Also see the full index of books I've read.

  [Book cover]

The New C Standard: An Economic and Cultural Commentary

by Derek M. Jones (Version 1.2, June 24, 2009)

Detailed commentary on the C Standard, ISO/IEC 9899:1999, known in the vernacular as "C99". The book is about 1600 pages in length, so I've been scanning the document until something catches my eye and then I settle down to read the section of the book more thoroughly.

For the coverage proper of the C Standard itself, the author picks out phrases, sentences, and longer passages from the standard and provides commentary under some or all of the following categories:

The overall commentary for each item chosen from the C Standard makes for fascinating reading. The author is very knowledgeable about C, C++, other historical and contemporary programming languages, and historical and contemporary computer architectures. I repeat: fascinating!

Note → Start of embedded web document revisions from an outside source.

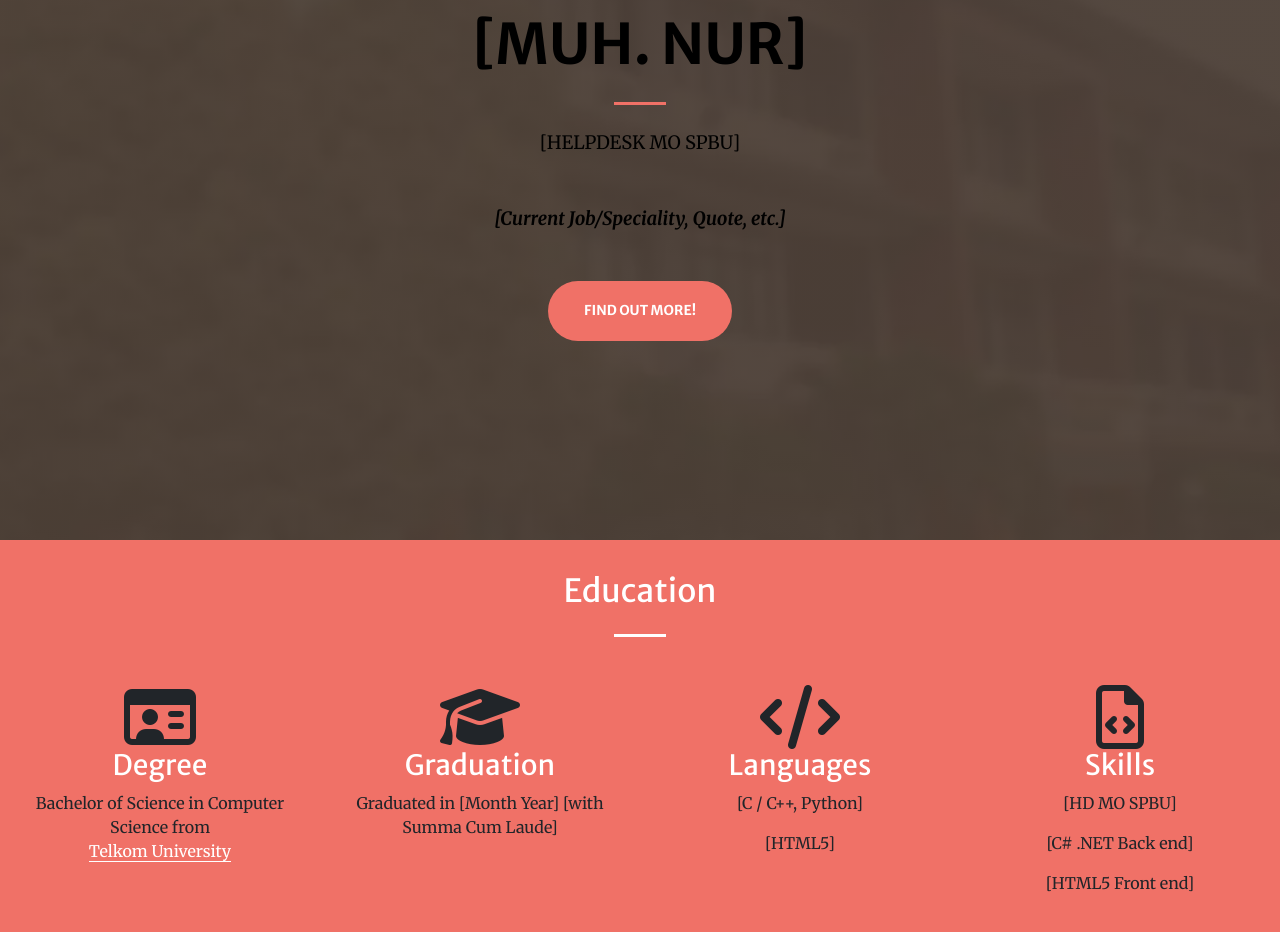
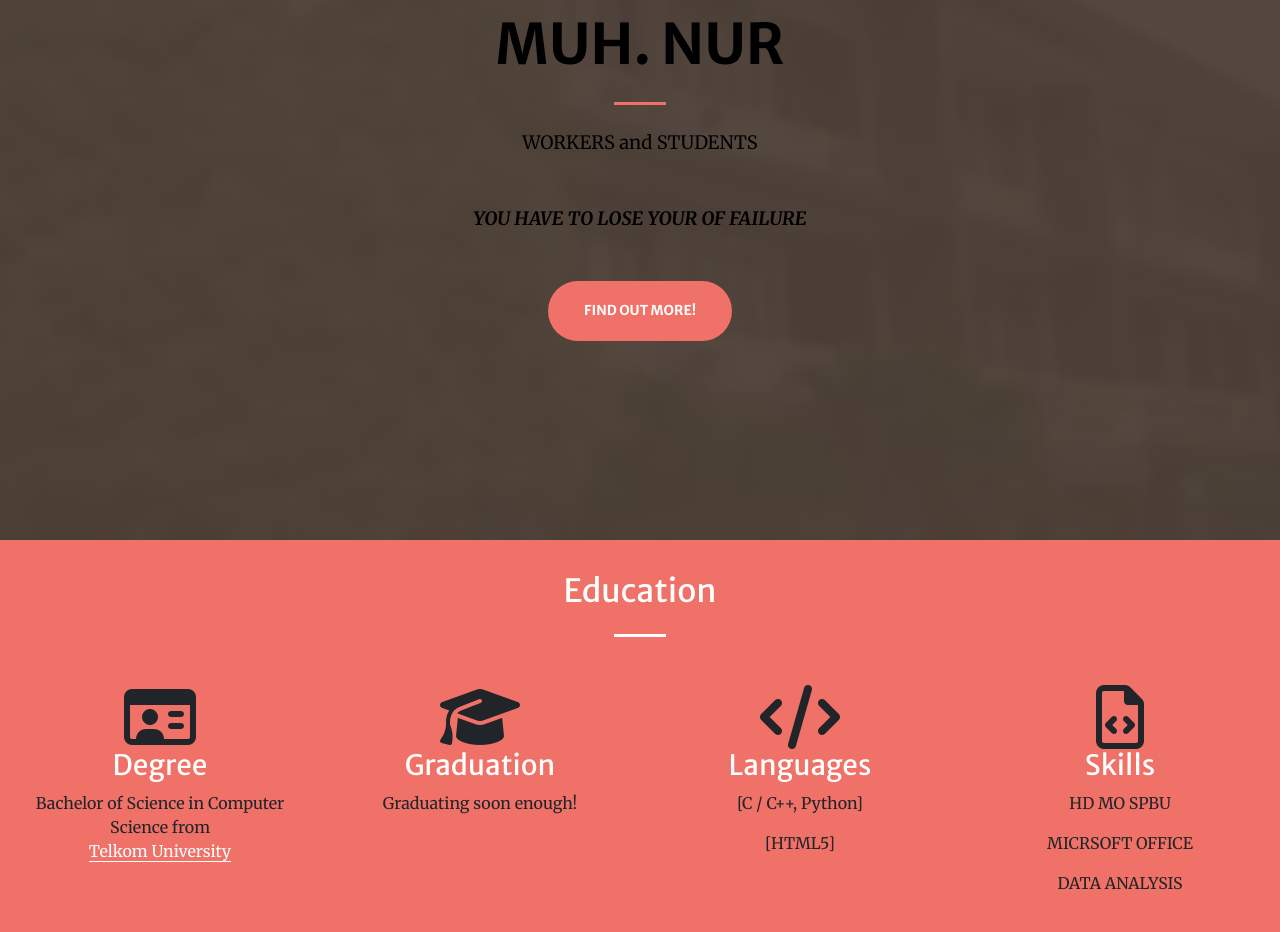
Before and after one commit to awinkrun/awinkrun.github.io, a plain HTML site: page index.html in a window 1280 px wide. Shown: the part 260-1192 px from the top of the page. Drawn offline with nearby package versions, Linux system fonts and the light colour scheme.

Commit message:
Update index.html

```diff
--- a/index.html
+++ b/index.html
@@ -4,7 +4,7 @@
   <meta charset="utf-8">
   <meta name="viewport" content="width=device-width, initial-scale=1, shrink-to-fit=no">
 
-  <title>[MUH. NUR]</title>
+  <title>MUH. NUR</title>
 
 
   <script src="https://use.fontawesome.com/4dfd1d7bab.js"></script>
@@ -41,7 +41,7 @@
     <div class="container">
 
       <!-- Updated with latest Creative -->
-      <a class="navbar-brand js-scroll-trigger" href="#page-top">Hi,MUH. NUR</a>
+      <a class="navbar-brand js-scroll-trigger" href="#page-top">Hi, MUH. NUR</a>
       <button class="navbar-toggler navbar-toggler-right" type="button"
               data-toggle="collapse" data-target="#navbarResponsive"
               aria-controls="navbarResponsive" aria-expanded="false"
@@ -78,13 +78,13 @@
       <div class="row">
         <div class="col-lg-10 mx-auto">
           <h1 class="text-uppercase">
-            <strong>[MUH. NUR]</strong>
+            <strong>MUH. NUR</strong>
           </h1>
           <hr class="divider my-4" />
         </div>
         <div class="col-lg-8 mx-auto">
-          <p class="text-faded text-black mb-5">[HELPDESK MO SPBU]</p>
-          <p class="text-italic font-weight-bold mb-5">[Current Job/Speciality, Quote, etc.]</a></p>
+          <p class="text-faded text-black mb-5">WORKERS and STUDENTS</p>
+          <p class="text-italic font-weight-bold mb-5">YOU HAVE TO LOSE YOUR OF FAILURE</a></p>
           <a class="btn btn-primary btn-xl js-scroll-trigger" href="#about">Find Out More!</a>
         </div>
       </div>
@@ -111,7 +111,7 @@
         <div class="col-lg-3 col-md-6 col-sm-6 text-center div-padding-fix mb-4">
           <i class="fa fa-4x fa-graduation-cap text-faded sr-icons"></i>
           <h3 class="text-white">Graduation</h3>
-          <p class="text-faded">Graduated in [Month Year] [with Summa Cum Laude]</p>
+          <p class="text-faded">Graduating soon enough!</p>
         </div>
 
         <div class="col-lg-3 col-md-6 col-sm-6 text-center mb-4">
@@ -124,9 +124,9 @@
         <div class="col-lg-3 col-md-6 col-sm-6 text-center mb-4">
           <i class="fa fa-4x fa-file-code-o text-faded sr-icons"></i>
           <h3 class="text-white">Skills</h3>
-					<p class="text-faded">[HD MO SPBU]</p>
-          <p class="text-faded no-margin">[C# .NET Back end]</p>
-          <p class="text-faded">[HTML5 Front end]</p>
+					<p class="text-faded">HD MO SPBU</p>
+          <p class="text-faded no-margin">MICRSOFT OFFICE</p>
+          <p class="text-faded">DATA ANALYSIS</p>
         </div>
       </div>
 
```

The introduction also makes for interesting reading; its approximately 150 pages look into the cultural, economic, and psychological aspects of computer programming, spread across the following sections (plus a couple of others):

The book can be downloaded for free in PDF form from the author's C Language Book Material page, which also has links to related resources. Also take a look at his The Shape of Code blog.

  [Book cover]

The Eyre Affair

by Jasper Fforde (Wikipedia) (pub. 2001)


  [Book cover]

Blood and Sunlight: A Maryland Vampire Story (Book 1, Maryland Vampire Series 2)

by Jamie Wasserman (pub. 2010)


Also see the two-part interview with Valencia Wood published by the Ellicott City, MD Patch:

  [Book cover]

Paleofantasy: What Evolution Really Tells Us About Sex, Diet, and How We Live

by Marlene Zuk (Wikipedia) (pub. 2013)


Dr. Zuk, on the brighter side of life:

After all, nothing says natural selection like a brisk round of the plague.

Word of the book: pleiotropy - "the production by a single gene of two or more apparently unrelated effects."

Pleiotropy means that a gene will often have multiple effects, acting at different times during the life span and on different organ systems.
(Also see "Pleiotropy: One Gene Can Affect Multiple Traits", by Ingrid Lobo, Ph.D.)

Also see the Zuk Lab at the University of Minnesota.

Alex Measday  /  E-mail